◆ **GOAL OF THE EXERCISE**
Taking the records line by line, how many lines contain the word "frame"? Answer with the number only.

Before and after images:
--- --- ---

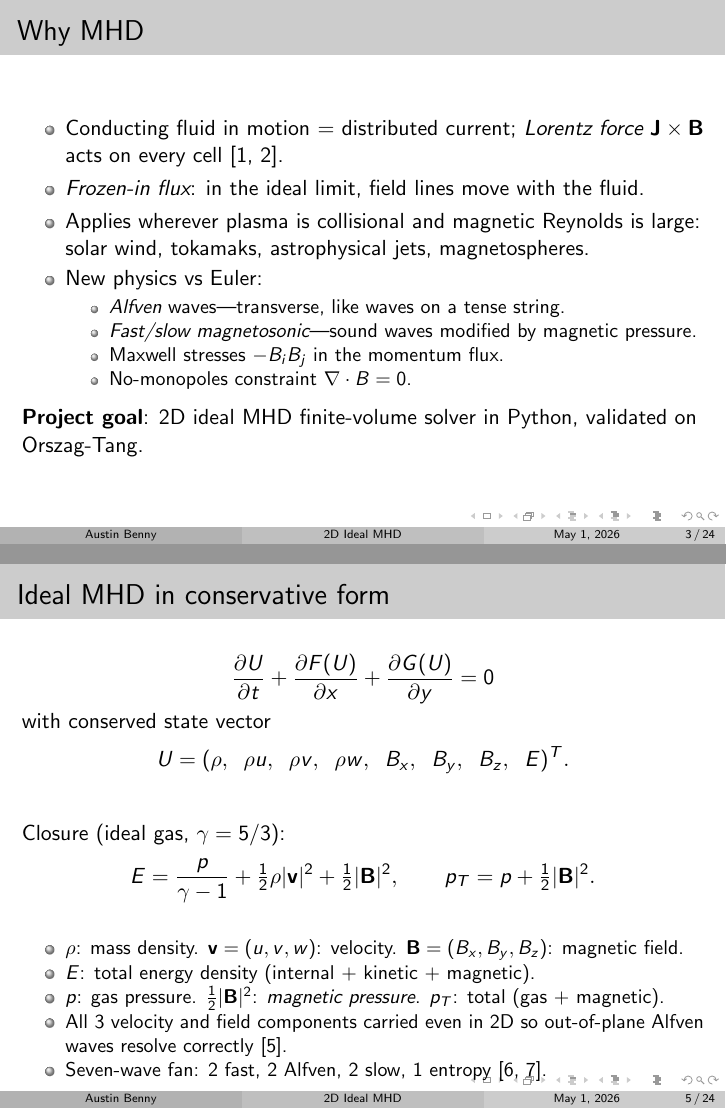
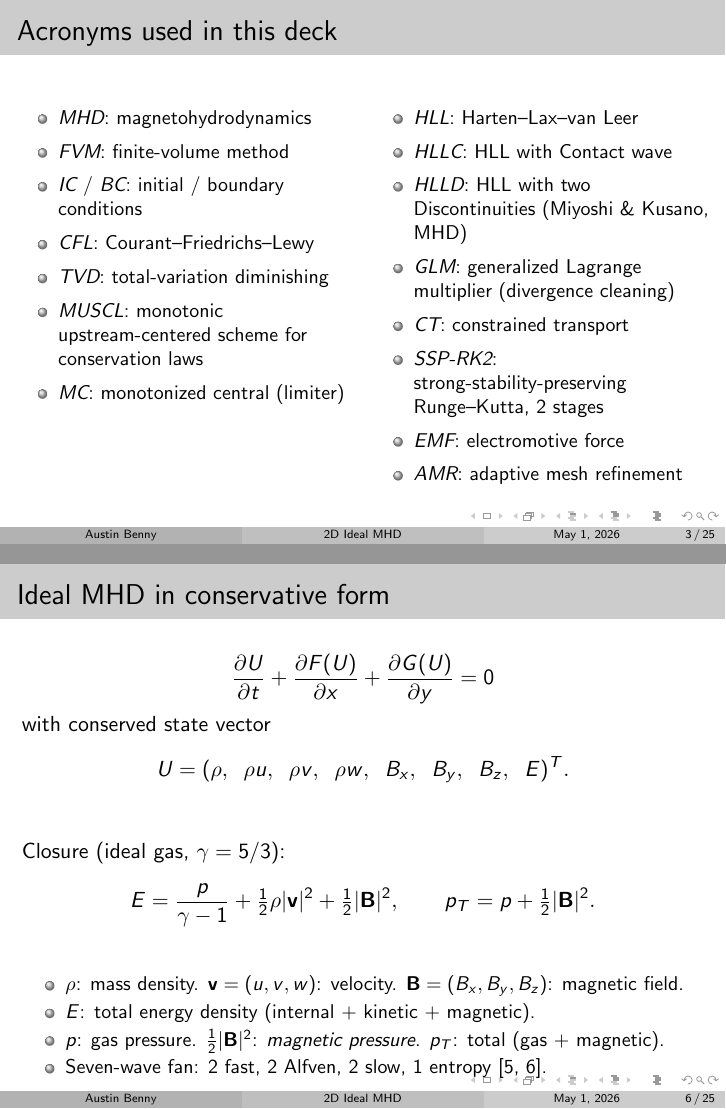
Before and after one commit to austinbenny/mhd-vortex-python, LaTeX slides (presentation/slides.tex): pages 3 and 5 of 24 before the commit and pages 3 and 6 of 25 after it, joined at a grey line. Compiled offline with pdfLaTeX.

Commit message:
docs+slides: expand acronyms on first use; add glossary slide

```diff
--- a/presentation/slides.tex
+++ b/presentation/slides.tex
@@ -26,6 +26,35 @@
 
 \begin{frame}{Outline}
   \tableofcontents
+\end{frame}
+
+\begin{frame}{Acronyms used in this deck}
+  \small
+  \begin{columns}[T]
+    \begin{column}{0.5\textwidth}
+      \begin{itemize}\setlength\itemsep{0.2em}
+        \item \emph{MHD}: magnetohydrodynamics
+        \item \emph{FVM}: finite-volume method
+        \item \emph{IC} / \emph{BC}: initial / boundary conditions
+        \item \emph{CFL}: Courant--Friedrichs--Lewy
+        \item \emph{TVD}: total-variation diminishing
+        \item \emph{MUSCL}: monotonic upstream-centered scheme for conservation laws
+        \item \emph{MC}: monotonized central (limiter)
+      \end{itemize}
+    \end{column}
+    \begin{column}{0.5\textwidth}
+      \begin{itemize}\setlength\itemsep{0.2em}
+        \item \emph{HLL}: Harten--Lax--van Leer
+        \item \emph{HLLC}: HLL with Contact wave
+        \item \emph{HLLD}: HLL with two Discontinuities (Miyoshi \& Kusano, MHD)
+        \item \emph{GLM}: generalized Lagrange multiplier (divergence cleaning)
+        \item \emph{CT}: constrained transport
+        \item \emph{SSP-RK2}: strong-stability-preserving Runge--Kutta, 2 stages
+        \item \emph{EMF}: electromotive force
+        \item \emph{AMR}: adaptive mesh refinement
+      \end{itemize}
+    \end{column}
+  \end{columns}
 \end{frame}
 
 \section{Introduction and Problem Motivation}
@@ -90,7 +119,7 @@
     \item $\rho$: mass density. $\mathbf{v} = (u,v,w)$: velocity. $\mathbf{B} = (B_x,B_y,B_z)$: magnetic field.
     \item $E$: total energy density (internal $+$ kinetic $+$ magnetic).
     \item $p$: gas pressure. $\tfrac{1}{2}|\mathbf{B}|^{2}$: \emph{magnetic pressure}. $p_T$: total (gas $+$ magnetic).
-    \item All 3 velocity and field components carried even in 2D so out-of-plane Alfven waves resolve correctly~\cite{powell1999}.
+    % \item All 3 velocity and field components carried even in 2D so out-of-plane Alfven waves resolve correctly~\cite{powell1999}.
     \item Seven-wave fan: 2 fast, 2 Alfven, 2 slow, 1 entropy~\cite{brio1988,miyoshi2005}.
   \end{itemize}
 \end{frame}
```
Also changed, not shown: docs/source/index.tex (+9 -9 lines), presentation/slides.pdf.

--- --- ---

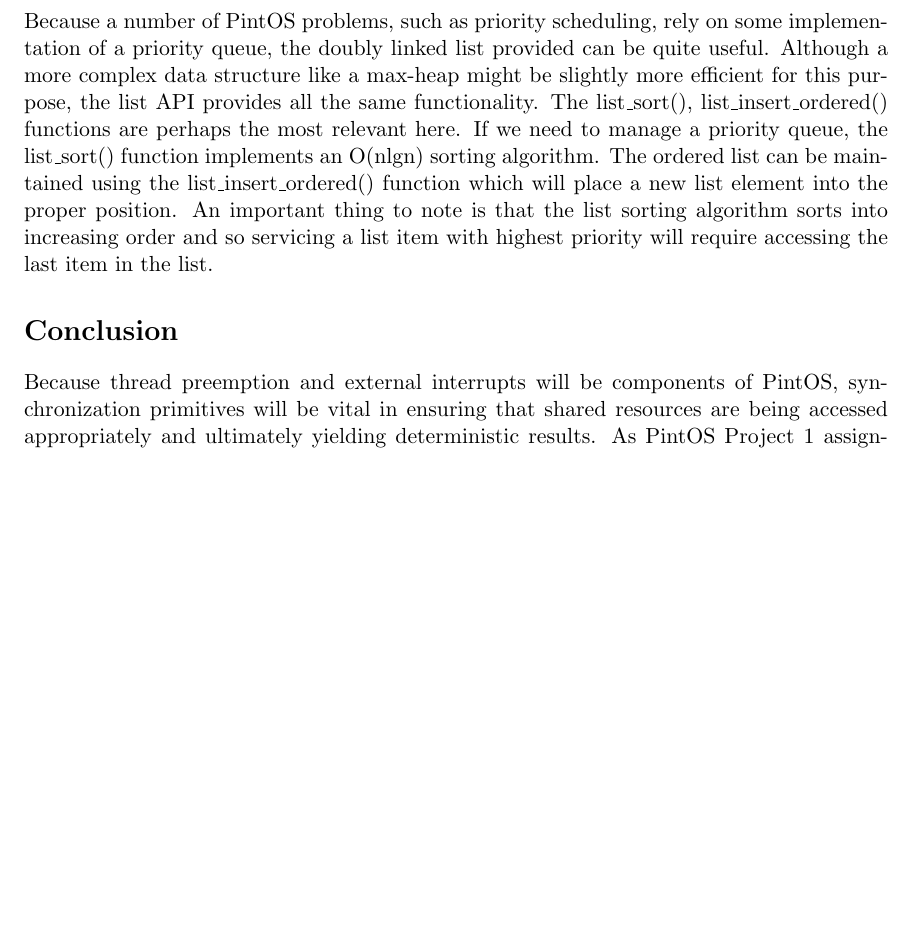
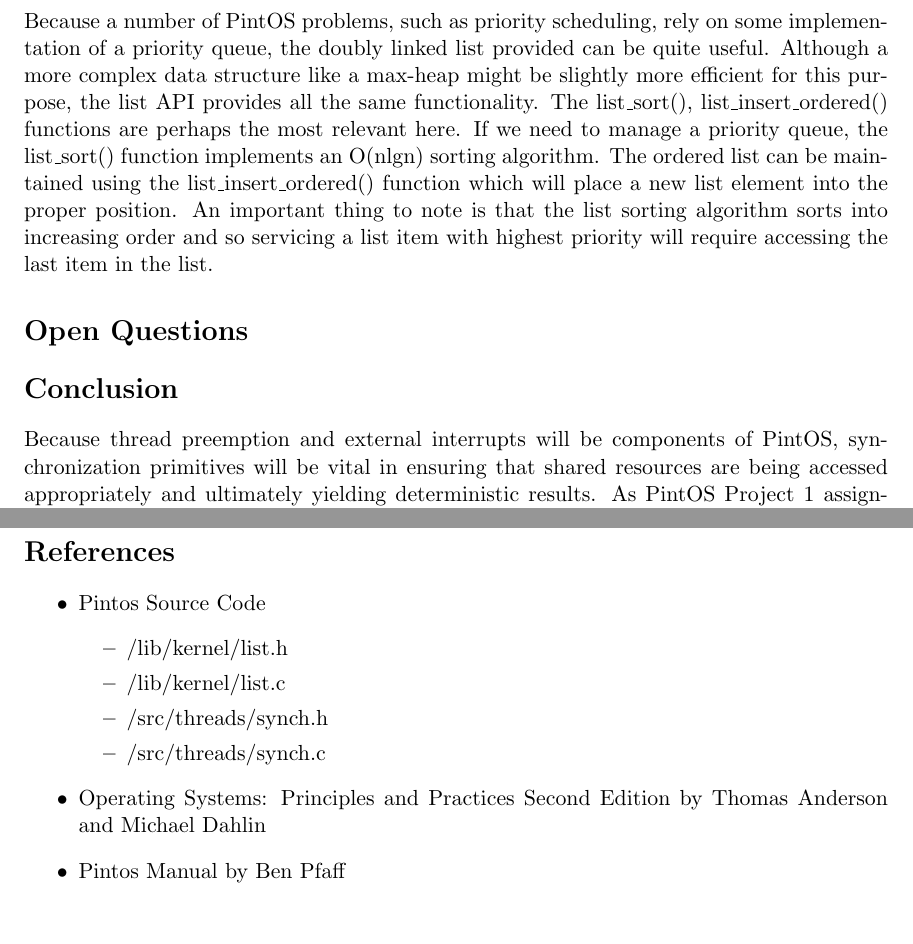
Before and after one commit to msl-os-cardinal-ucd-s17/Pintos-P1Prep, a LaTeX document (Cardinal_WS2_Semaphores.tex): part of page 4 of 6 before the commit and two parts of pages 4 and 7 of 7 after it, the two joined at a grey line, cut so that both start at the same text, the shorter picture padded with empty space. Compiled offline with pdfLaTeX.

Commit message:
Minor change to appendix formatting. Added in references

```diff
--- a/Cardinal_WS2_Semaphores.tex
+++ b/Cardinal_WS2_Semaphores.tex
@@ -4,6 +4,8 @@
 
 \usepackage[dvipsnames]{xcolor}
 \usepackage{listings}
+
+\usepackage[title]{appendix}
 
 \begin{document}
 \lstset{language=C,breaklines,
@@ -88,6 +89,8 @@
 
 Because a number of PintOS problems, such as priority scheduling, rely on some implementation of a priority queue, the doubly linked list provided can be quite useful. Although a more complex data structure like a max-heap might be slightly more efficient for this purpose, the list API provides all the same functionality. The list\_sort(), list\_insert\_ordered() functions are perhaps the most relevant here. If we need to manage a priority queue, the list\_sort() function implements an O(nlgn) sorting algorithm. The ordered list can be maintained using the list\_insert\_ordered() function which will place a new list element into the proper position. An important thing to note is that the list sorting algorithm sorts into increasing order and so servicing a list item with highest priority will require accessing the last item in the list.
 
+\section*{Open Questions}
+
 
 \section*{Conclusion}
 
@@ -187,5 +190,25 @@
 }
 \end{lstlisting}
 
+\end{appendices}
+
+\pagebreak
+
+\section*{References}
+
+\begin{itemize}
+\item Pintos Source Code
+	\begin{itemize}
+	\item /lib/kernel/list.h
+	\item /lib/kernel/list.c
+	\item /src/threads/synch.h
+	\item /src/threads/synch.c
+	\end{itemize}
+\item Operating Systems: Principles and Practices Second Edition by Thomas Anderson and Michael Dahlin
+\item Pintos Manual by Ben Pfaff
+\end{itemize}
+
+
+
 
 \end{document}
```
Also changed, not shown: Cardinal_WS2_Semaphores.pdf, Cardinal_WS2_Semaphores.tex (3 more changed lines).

--- --- ---

◆ **ANSWER BOX**
5